Search the records for the string "const", then copy each line that has it.

Material shown:
########################################

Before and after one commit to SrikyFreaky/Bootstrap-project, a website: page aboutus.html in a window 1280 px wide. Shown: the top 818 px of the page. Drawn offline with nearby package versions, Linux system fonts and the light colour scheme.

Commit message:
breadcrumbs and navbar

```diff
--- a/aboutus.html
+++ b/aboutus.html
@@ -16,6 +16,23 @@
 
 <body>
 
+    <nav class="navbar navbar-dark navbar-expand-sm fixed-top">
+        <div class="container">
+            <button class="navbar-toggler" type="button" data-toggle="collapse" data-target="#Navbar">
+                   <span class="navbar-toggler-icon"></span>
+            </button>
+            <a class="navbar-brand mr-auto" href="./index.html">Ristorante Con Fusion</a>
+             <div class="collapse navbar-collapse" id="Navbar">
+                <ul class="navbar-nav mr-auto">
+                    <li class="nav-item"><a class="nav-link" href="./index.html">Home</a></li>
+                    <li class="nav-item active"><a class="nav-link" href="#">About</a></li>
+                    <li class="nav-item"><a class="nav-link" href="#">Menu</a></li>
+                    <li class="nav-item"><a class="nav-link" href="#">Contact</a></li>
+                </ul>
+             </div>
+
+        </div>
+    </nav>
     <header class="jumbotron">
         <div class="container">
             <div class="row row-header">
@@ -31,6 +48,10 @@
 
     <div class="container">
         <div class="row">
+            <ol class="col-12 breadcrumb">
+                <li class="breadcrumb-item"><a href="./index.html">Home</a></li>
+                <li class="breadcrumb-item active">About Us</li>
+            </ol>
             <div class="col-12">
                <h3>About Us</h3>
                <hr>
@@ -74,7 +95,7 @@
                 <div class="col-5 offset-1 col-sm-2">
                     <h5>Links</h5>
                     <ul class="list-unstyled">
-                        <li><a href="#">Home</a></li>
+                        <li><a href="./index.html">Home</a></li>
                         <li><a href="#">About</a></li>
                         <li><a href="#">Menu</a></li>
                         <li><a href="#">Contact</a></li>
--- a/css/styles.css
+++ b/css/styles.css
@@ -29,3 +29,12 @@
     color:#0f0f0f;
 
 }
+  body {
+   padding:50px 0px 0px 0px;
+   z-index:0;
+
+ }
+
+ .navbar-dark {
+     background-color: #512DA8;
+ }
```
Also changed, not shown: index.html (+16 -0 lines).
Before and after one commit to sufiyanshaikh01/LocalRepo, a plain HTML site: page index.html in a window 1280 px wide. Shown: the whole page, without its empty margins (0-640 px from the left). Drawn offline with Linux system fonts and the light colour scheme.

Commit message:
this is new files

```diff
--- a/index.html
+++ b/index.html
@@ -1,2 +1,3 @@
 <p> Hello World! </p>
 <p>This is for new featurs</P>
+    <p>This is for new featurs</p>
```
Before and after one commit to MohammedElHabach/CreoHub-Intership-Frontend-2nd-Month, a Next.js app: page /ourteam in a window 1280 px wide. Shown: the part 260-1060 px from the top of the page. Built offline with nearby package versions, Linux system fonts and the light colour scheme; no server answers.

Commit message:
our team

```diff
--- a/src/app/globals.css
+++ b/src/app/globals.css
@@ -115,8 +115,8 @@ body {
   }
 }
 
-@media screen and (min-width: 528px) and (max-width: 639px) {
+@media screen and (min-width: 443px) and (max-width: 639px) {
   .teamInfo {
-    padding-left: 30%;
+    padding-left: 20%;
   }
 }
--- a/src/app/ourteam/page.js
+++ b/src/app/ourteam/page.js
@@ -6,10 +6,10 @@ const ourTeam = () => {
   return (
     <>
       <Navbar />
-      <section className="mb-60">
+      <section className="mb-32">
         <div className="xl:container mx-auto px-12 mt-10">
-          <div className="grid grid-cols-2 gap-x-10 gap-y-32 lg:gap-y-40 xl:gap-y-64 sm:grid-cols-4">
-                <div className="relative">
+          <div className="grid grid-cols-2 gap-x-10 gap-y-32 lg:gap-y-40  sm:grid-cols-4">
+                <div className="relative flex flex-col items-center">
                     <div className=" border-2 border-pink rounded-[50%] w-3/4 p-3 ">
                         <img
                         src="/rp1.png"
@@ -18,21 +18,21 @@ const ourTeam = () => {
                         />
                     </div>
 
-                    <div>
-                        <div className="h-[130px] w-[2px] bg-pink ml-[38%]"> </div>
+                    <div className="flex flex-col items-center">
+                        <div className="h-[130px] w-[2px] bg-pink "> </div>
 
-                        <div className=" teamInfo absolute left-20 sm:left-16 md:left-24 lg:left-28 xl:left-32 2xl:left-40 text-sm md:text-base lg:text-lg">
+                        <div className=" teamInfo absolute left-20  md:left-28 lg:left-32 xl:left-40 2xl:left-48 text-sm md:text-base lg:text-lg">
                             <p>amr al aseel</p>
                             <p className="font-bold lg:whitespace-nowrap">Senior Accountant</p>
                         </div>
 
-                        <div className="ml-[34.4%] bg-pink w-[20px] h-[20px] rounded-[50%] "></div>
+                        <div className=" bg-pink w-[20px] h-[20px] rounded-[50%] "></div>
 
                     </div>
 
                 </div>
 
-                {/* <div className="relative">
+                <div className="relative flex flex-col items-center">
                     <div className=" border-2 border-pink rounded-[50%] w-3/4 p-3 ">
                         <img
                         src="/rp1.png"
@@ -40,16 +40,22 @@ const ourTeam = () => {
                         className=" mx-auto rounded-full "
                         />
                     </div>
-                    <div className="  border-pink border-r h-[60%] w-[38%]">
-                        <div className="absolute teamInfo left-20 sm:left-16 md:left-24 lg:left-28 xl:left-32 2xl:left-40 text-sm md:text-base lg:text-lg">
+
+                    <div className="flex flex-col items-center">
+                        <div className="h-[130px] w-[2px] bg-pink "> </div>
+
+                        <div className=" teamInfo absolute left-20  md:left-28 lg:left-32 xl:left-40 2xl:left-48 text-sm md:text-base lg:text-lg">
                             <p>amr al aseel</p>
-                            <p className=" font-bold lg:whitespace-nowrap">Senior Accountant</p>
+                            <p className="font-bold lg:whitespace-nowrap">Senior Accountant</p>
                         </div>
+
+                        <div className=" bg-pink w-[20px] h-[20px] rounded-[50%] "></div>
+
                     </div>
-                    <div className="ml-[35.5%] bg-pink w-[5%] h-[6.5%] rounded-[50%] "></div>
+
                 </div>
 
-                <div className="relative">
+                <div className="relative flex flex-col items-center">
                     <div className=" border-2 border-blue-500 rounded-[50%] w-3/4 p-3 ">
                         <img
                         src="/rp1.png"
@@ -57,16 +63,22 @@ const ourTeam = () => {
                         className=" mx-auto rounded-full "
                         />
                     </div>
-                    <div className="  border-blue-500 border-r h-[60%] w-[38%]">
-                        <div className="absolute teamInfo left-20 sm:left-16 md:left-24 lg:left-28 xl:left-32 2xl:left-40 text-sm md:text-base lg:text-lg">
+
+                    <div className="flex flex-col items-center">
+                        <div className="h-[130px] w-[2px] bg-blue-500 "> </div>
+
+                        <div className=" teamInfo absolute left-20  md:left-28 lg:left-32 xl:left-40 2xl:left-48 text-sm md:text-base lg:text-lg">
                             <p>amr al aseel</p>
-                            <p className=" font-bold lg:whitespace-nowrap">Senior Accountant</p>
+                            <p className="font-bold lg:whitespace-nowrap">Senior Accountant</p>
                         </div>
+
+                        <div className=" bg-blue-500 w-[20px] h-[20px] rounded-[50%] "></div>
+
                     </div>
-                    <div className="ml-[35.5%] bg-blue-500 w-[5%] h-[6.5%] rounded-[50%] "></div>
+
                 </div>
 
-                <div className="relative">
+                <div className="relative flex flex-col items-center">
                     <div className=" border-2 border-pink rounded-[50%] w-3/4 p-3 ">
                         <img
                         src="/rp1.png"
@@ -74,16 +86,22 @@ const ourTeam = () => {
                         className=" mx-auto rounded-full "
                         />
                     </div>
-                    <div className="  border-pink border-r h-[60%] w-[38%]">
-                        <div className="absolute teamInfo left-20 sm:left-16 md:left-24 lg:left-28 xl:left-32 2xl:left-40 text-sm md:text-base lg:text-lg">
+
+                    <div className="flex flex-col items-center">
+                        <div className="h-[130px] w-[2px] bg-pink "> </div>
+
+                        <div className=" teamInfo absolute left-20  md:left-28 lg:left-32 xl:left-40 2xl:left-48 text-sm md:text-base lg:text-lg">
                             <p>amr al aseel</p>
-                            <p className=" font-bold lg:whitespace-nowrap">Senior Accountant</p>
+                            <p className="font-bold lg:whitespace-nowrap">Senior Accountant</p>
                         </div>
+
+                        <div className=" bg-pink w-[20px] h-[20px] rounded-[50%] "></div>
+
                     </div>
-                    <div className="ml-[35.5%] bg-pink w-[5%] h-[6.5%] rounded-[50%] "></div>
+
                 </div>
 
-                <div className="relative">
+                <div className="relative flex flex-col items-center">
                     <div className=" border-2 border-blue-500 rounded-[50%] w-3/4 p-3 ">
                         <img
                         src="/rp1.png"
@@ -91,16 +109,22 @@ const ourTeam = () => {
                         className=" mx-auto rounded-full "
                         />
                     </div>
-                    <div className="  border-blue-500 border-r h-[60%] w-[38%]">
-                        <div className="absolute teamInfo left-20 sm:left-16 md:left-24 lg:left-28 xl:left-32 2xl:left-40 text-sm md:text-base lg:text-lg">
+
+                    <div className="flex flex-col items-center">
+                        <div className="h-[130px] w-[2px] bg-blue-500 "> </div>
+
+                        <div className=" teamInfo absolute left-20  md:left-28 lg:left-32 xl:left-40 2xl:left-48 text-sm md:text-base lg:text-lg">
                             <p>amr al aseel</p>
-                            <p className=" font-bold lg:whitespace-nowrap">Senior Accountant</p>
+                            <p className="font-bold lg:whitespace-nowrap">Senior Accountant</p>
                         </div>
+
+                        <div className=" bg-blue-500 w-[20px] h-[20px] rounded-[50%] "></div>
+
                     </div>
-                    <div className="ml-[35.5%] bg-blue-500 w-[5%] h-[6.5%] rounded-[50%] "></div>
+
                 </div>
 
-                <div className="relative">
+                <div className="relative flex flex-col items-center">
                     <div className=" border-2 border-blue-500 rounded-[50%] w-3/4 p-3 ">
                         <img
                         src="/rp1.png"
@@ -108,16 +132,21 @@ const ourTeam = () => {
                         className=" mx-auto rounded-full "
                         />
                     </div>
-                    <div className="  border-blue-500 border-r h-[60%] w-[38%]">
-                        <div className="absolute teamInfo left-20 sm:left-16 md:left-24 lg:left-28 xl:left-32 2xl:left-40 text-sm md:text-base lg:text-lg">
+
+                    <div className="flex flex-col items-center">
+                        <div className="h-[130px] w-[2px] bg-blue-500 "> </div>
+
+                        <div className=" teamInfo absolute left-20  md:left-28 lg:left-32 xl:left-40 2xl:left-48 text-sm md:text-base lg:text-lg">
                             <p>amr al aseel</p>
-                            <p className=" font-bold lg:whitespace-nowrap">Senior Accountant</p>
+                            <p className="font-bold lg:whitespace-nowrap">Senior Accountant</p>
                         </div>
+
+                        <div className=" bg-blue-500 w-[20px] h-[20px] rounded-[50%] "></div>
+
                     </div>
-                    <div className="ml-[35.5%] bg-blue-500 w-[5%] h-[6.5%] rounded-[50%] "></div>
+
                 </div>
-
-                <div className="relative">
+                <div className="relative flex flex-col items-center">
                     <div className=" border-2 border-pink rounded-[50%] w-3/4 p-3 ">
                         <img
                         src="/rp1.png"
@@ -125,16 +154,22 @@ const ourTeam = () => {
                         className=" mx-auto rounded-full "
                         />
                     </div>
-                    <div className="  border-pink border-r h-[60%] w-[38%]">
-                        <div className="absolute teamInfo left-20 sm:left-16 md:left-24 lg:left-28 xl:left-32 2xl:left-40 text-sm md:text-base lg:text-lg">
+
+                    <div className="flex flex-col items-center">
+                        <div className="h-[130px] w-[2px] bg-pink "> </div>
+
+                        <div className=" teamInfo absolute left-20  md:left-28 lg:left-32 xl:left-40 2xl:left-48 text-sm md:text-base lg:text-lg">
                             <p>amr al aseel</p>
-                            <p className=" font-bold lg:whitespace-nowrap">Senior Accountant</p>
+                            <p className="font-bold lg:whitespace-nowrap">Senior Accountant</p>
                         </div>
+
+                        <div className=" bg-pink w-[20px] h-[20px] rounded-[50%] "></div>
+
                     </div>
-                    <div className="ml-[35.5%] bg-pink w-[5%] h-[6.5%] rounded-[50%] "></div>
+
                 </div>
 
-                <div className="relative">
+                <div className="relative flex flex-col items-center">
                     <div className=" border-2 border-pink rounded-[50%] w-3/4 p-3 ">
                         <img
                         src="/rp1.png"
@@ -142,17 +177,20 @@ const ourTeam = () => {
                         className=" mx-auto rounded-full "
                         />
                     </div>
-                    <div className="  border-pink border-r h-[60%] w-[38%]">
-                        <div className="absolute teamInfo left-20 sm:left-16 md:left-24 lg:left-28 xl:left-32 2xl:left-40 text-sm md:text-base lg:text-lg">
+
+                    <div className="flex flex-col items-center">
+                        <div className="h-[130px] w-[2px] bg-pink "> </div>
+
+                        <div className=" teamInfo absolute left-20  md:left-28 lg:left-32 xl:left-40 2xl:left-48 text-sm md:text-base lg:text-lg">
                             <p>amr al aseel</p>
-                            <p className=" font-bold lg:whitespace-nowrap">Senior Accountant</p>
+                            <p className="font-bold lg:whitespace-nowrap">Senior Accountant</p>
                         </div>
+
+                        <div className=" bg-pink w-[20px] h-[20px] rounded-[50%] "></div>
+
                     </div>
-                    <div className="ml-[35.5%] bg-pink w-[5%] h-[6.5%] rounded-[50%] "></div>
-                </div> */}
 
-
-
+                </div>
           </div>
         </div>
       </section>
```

########################################

Response to the exercise:
@@ -6,10 +6,10 @@ const ourTeam = () => {
@@ -18,21 +18,21 @@ const ourTeam = () => {
@@ -40,16 +40,22 @@ const ourTeam = () => {
@@ -57,16 +63,22 @@ const ourTeam = () => {
@@ -74,16 +86,22 @@ const ourTeam = () => {
@@ -91,16 +109,22 @@ const ourTeam = () => {
@@ -108,16 +132,21 @@ const ourTeam = () => {
@@ -125,16 +154,22 @@ const ourTeam = () => {
@@ -142,17 +177,20 @@ const ourTeam = () => {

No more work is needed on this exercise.